Former JPMorgan, Deutsche Bankers Seek $2 Billion for Pot Funds
(Bloomberg) -- Former investment bankers from JPMorgan Chase & Co. and Deutsche Bank AG are launching a new cannabis-focused asset manager, betting that the recent plunge in pot stocks is a good entry point to make loans and do private equity deals in the sector.
Silver Spike Capital plans to raise between $500 million and $1 billion for a direct lending fund in the fourth quarter, followed by a private equity fund of the same size. The New York-based firm is also looking to raise about $200 million for a hedge fund, said Scott Gordon, founder and chief executive officer.
It’s a challenging time to be setting up a cannabis money manager, with pot stocks down more than 40% since the end of the first quarter as weak earnings, regulatory issues and now a vaping-related health crisis weigh on the sector. Gordon and Silver Spike’s other partners are no strangers to volatility, with an average of 28 years’ experience in emerging markets and distressed assets.
“We love messy, choppy markets,” said Gordon. “I think the current duress in the public markets will be good for us, not only because it will give us better entry points to go long public company stock, but I think it’s also resetting valuations in the private market as well.”
The new funds are in addition to Silver Spike Acquisition Corp., a special purpose investment vehicle that listed on the Nasdaq in August, in a deal led by Credit Suisse Group AG. The $250 million SPAC aims to acquire a pot-related business or businesses within 18 months.
“The whole idea behind having these different strategies that span the various components of the cap structure is so that you have flexible capital that can best suit the needs of the company that’s seeking financing,” Gordon said in an interview at Silver Spike’s office near Times Square in New York. Gordon formerly specialized in emerging markets at a variety of firms, including JPMorgan and Bank of America Corp., and is also chairman of California-based pot company Papa & Barkley.
Since the SPAC launched in August, Silver Spike’s phone has been “ringing off the hook,” said Bill Healy, a partner at the firm who previously worked at Deutsche Bank, ING Barings and blockchain-focused investment fund Pantera Capital.
“In many cases, it’s simply not been an appropriate match for our SPAC but it could be a great outcome for our lending fund,” he said.
Silver Spike will take a global approach to investing and hopes to eventually have offices in Europe, Asia and Latin America, said Gordon.

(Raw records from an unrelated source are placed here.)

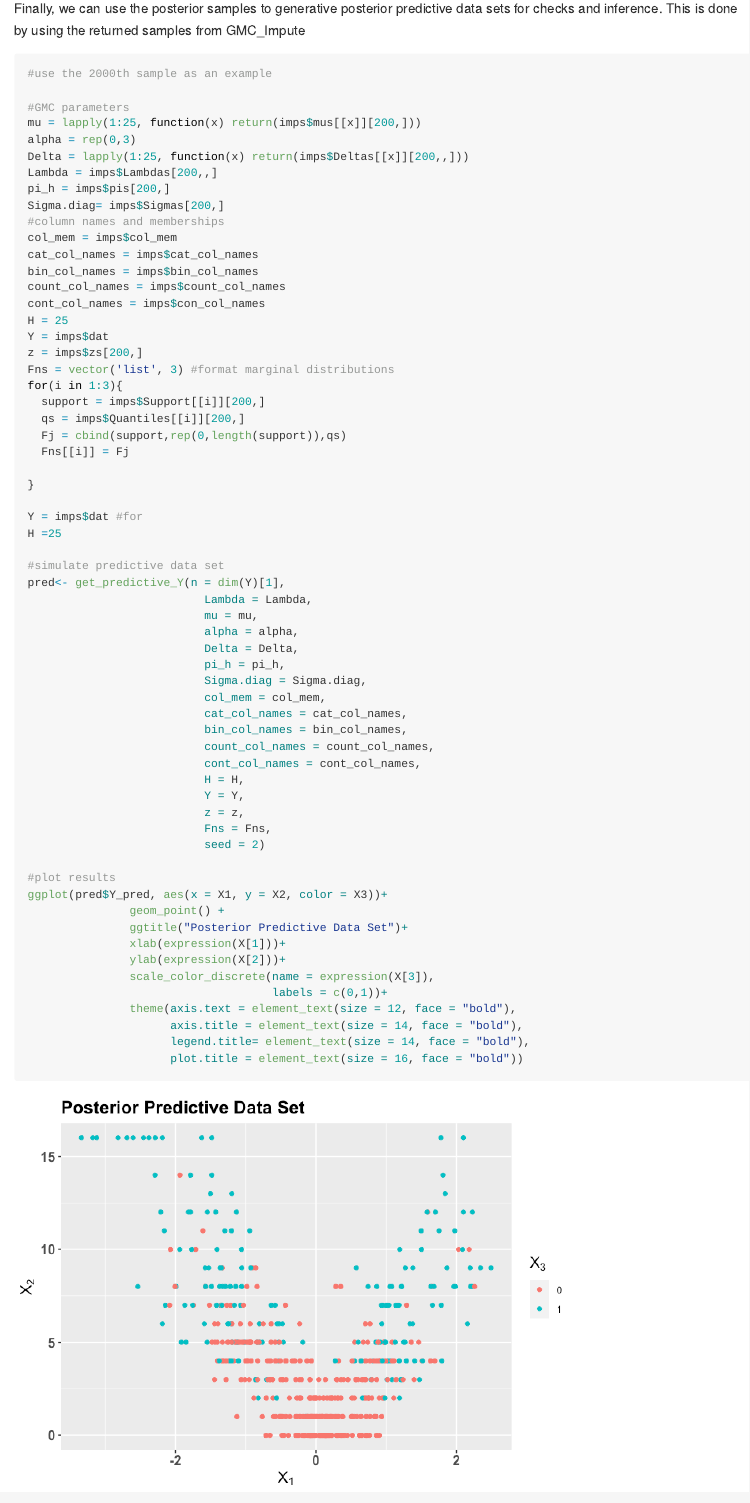
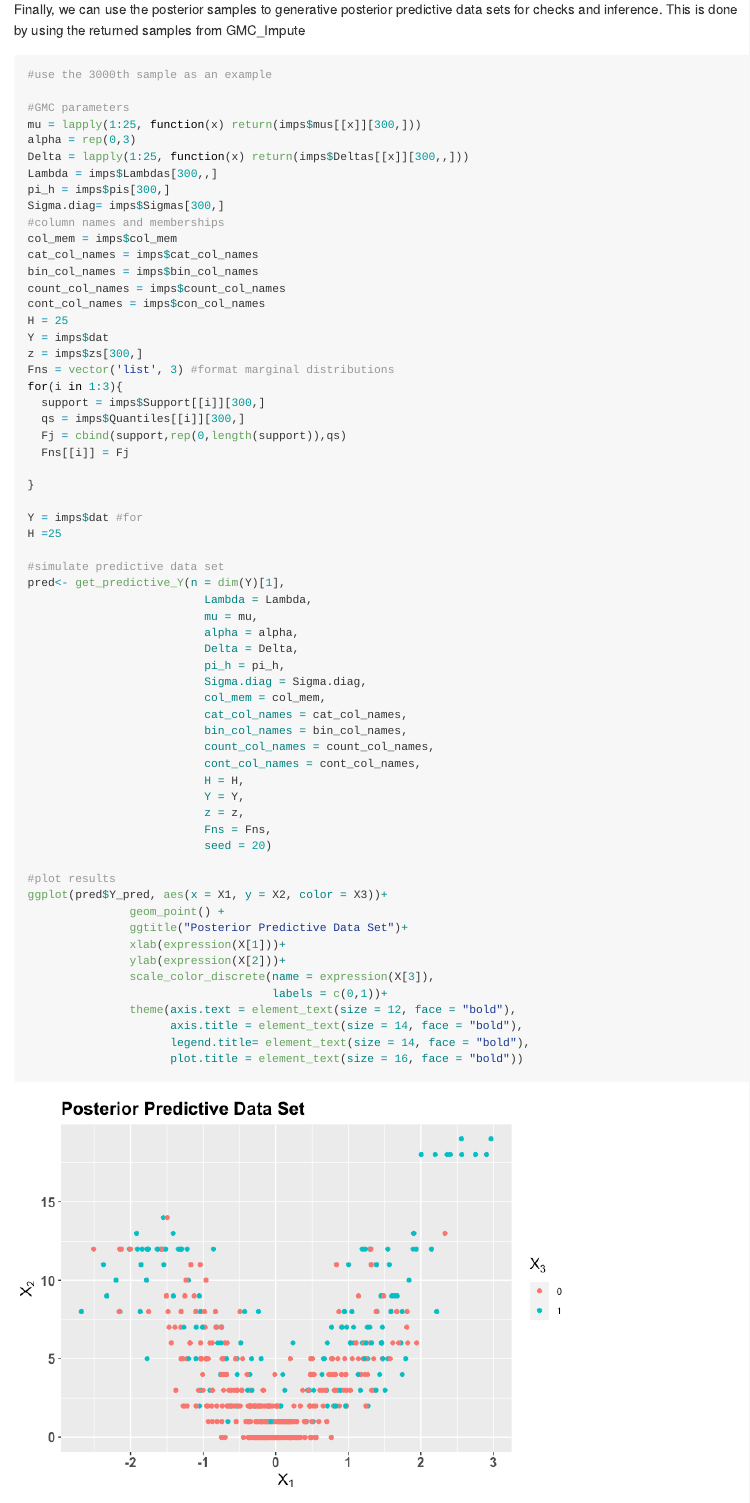
Before and after one commit to jfeldman396/GMCImpute, an R Markdown document (README.Rmd): the page in a window 1100 px wide, from 5440 px down before the commit and from 5380 px down after it, so that both start at the same text. The pictures show the output file README.md that the author committed with the source, drawn offline in the style of GitHub; long lines of code are wrapped.

Commit message:
ReadMe edits

````diff
--- a/README.Rmd
+++ b/README.Rmd
@@ -180,16 +180,16 @@
 
 Finally, we can use the posterior samples to generative posterior predictive data sets for checks and inference. This is done by using the returned samples from GMC_Impute
 
-```{r post pred,message = F, cache=T}
-#use the 2000th sample as an example
+```{r post pred,message = F}
+#use the 3000th sample as an example
 
 #GMC parameters
-mu = lapply(1:25, function(x) return(imps$mus[[x]][200,]))
+mu = lapply(1:25, function(x) return(imps$mus[[x]][300,]))
 alpha = rep(0,3)
-Delta = lapply(1:25, function(x) return(imps$Deltas[[x]][200,,]))
-Lambda = imps$Lambdas[200,,]
-pi_h = imps$pis[200,]
-Sigma.diag= imps$Sigmas[200,]
+Delta = lapply(1:25, function(x) return(imps$Deltas[[x]][300,,]))
+Lambda = imps$Lambdas[300,,]
+pi_h = imps$pis[300,]
+Sigma.diag= imps$Sigmas[300,]
 #column names and memberships
 col_mem = imps$col_mem
 cat_col_names = imps$cat_col_names
@@ -198,11 +198,11 @@ count_col_names = imps$count_col_names
 cont_col_names = imps$con_col_names
 H = 25
 Y = imps$dat
-z = imps$zs[200,]
+z = imps$zs[300,]
 Fns = vector('list', 3) #format marginal distributions
 for(i in 1:3){
-  support = imps$Support[[i]][200,]
-  qs = imps$Quantiles[[i]][200,]
+  support = imps$Support[[i]][300,]
+  qs = imps$Quantiles[[i]][300,]
   Fj = cbind(support,rep(0,length(support)),qs)
   Fns[[i]] = Fj
 
@@ -228,7 +228,7 @@ pred<- get_predictive_Y(n = dim(Y)[1],
                           Y = Y,
                           z = z,
                           Fns = Fns,
-                          seed = 2)
+                          seed = 20)
 
 #plot results
 ggplot(pred$Y_pred, aes(x = X1, y = X2, color = X3))+
````
Also changed, not shown: README.md, README_files/figure-gfm/post pred-1.png, README_files/figure-gfm/unnamed-chunk-2-1.png, README_files/figure-gfm/unnamed-chunk-3-1.png, README_files/figure-gfm/unnamed-chunk-4-1.png, README_files/figure-gfm/unnamed-chunk-5-1.png, 7 other files.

It will look beyond the recreational marijuana market to “everything else you can do with the plant,” including applications for food, beverages, cosmetics, sleep, pain and anxiety, he added.
Read more on the vaping crisis
Gordon chose to focus on the direct-lending fund first because it’s the most under-served part of the industry, with the vast majority of capital coming so far from equity sales.
“You can structure really interesting loans to very viable borrowers at juicy returns,” he said.
The firm’s partners aren’t deluding themselves about the risks inherent in the emerging sector, Gordon said.
“There’s enormous regulatory complexity and legal complexity and operational complexity and a lot of risk,” he said. “But we all cut our teeth in the very complex world of emerging markets. We’ve taken our beat-downs properly, and we’re not starry eyed about cannabis.”
©2019 Bloomberg L.P.